“University of Waterloo is leading an interdisciplinary team to identify and treat per- and polyfluoroalkyl substances (PFAS) – better known as forever chemicals – in water systems affecting more than 2.5 million Canadians.

The Natural Sciences and Engineering Research Council (NSERC) is providing the funding to detect, identify and treat PFAS-contaminated water, the university said in a media release.

PFAS are a new class of more than 4,000 environmental contaminants whose impact on human health is unknown, the university said. PFAS are used in a wide range of products such as cosmetics, textiles, fire-fighting foams and food packaging materials.

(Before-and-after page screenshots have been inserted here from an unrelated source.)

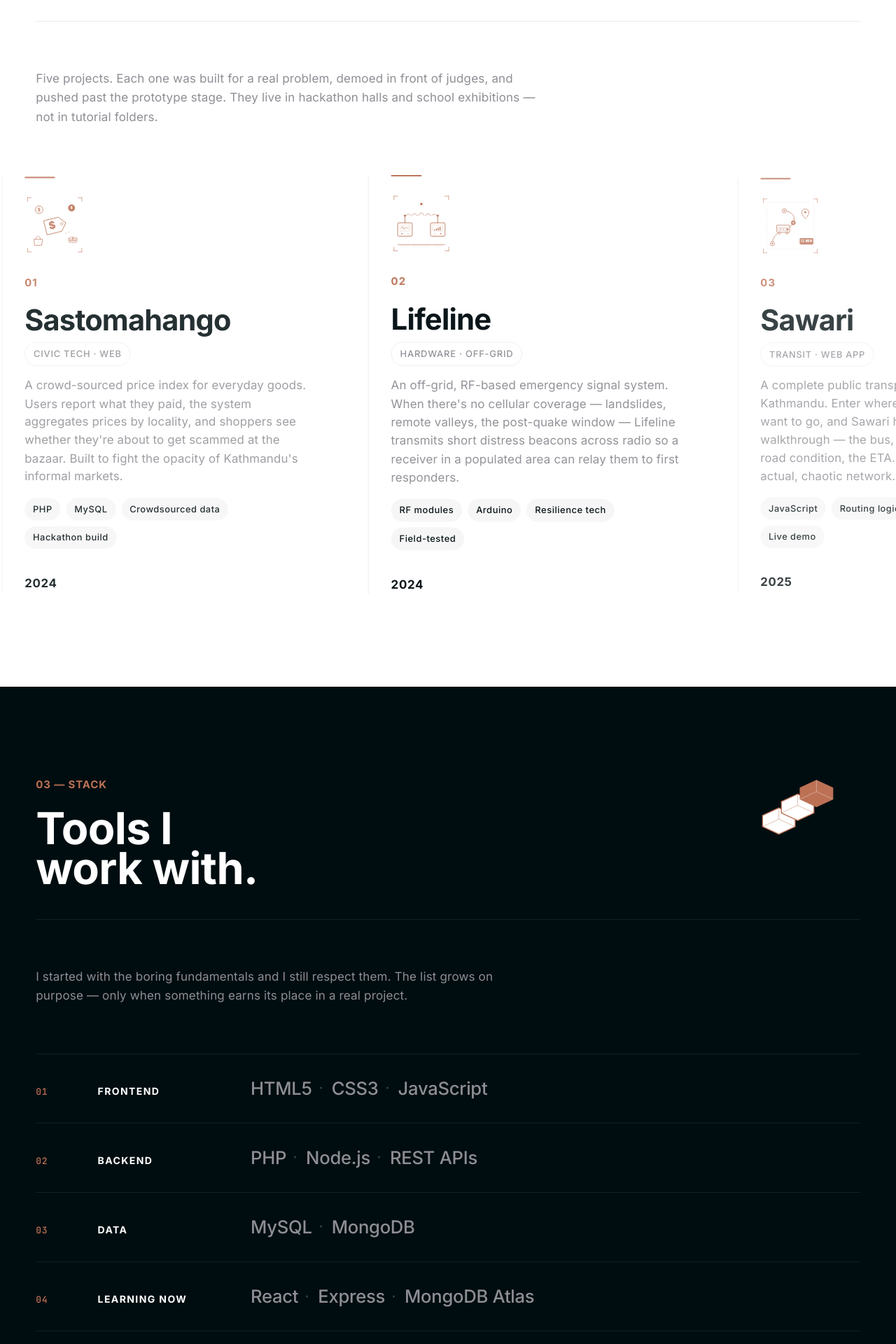
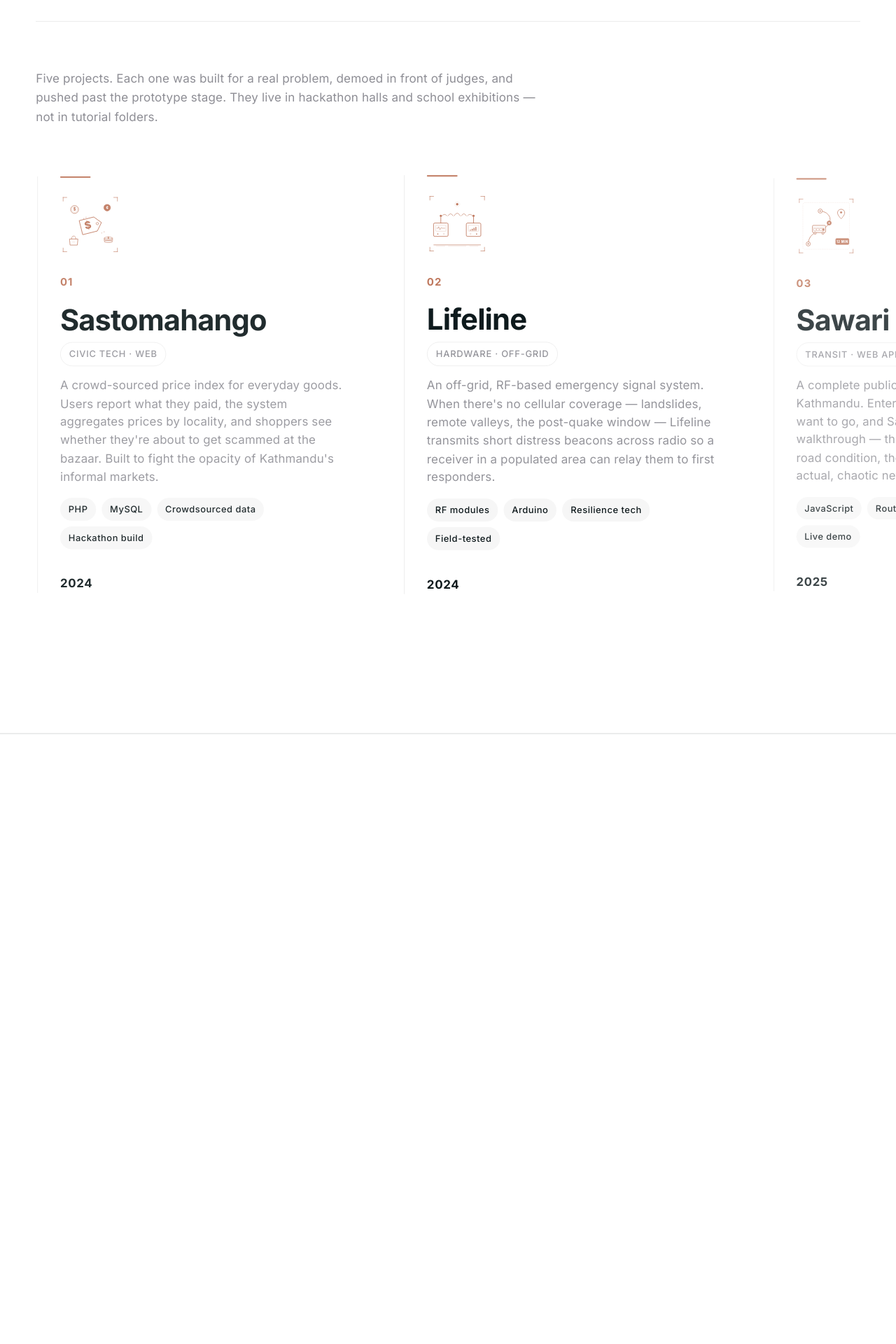
Before and after one commit to zenithkandel/test-3.1-pro, a PHP site: page / in a window 1280 px wide. Shown: the part 2437-4357 px from the top of the page at 70% size. Run offline with PHP 8.4, Linux system fonts and the light colour scheme.

Commit message:
refactor: adjust project list section height and improve horizontal scroll behavior

```diff
--- a/another/assets/css/sections.css
+++ b/another/assets/css/sections.css
@@ -201,7 +201,7 @@
 
 /* ----- Project list (Work) ----- */
 .horizontal-scroll-section {
-    height: 300vh;
+    height: fit-content;
     /* Will be adjusted by JS, but good fallback */
     position: relative;
     padding: 0;
@@ -210,7 +210,7 @@
     overflow: visible !important;
 }
 
-.horizontal-scroll-section > .section {
+.horizontal-scroll-section>.section {
     padding-bottom: 0;
 }
 
@@ -260,6 +260,7 @@
     padding-right: var(--gutter);
     will-change: transform;
     transition: transform 0.05s linear;
+    margin: 0px var(--gutter);
 }
 
 .project {
--- a/another/assets/js/horizontal-scroll.js
+++ b/another/assets/js/horizontal-scroll.js
@@ -53,14 +53,15 @@
         maxTranslate = listWidth - containerWidth + (window.innerWidth * 0.08);
 
         if (maxTranslate > 0) {
-            // Measure the section header (the .section above the sticky) so the
-            // section height = header + sticky (100vh). The horizontal travel
-            // is then mapped onto the sticky pinning window, not onto dead
-            // scroll space after the sticky releases.
+            // Measure the section header (the .section above the sticky) and
+            // size the section so that 1px of vertical scroll = 1px of
+            // horizontal card travel. This "locks" the vertical scroll to the
+            // horizontal scroll, so the user can't scroll past the work
+            // section until they've seen every card.
             const headerEl = section.querySelector('.section');
             const headerHeight = headerEl ? headerEl.offsetHeight : 0;
 
-            sectionHeight = headerHeight + window.innerHeight;
+            sectionHeight = headerHeight + maxTranslate + window.innerHeight;
             section.style.height = `${sectionHeight}px`;
         } else {
             section.style.height = '';
@@ -79,11 +80,13 @@
         let progress = 0;
 
         if (sectionTop <= -headerHeight) {
-            // Progress is measured against the sticky pinning window (100vh),
-            // not against the raw horizontal travel distance. This way the
-            // horizontal scroll completes exactly while the sticky is pinned.
+            // Map the vertical scroll (after the header) directly to the
+            // horizontal travel distance. This is the 1:1 lock: scrolling
+            // vertically translates the cards at the same rate, and the
+            // user cannot move on to the next section until every card
+            // has slid through view.
             const scrollPastHeader = -sectionTop - headerHeight;
-            progress = Math.min(scrollPastHeader / window.innerHeight, 1);
+            progress = Math.min(Math.max(scrollPastHeader / maxTranslate, 0), 1);
         }
 
         // Apply the horizontal translation
```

‘Traditional water treatment methods are ineffective at destroying these chemicals,’ Scott Hopkins, project lead and a professor in Waterloo’s Department of Chemistry said in the release. ‘Many smaller Canadian communities do not have the capacity to test for pollutants like PFAS or the ability to implement new water and wastewater treatment technologies. As a result, pollutants will stay in their ecosystems and biomagnify, or build-up, in the local food web.’

Hopkins has partnered with professor Franco Berruti from Western University, Canadian water associations and seven regional water supply systems in Ontario.” …